DESCRIPTION OF THE TASK -
In the records, find each line where "nemo" occurs, and copy it.

RAW DATA -

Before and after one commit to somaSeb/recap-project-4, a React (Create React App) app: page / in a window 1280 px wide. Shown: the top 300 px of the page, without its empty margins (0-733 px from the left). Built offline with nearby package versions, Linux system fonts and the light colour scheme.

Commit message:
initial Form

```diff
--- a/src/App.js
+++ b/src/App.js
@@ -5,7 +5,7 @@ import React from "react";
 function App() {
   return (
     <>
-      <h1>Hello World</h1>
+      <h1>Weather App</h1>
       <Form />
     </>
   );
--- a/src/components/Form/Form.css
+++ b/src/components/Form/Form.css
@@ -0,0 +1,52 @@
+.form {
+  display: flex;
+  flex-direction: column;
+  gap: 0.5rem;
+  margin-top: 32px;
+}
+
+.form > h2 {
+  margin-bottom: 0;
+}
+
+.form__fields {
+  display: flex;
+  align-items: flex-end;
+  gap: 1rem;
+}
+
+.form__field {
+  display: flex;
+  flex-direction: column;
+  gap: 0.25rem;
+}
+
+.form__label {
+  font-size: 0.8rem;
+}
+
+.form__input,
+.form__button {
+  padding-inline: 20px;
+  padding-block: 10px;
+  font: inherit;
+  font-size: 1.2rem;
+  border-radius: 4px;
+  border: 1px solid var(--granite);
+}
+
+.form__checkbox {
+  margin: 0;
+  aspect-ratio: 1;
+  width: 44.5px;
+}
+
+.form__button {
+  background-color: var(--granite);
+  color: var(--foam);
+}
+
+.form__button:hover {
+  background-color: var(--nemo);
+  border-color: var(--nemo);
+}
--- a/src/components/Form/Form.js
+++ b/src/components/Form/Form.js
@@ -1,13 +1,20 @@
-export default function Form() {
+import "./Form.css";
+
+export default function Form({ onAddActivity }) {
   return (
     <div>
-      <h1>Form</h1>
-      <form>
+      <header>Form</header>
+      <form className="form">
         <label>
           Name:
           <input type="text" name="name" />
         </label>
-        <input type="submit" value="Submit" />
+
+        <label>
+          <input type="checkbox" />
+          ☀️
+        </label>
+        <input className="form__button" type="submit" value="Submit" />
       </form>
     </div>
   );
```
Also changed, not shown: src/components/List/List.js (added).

FINISHED TASK -
+  background-color: var(--nemo);
+  border-color: var(--nemo);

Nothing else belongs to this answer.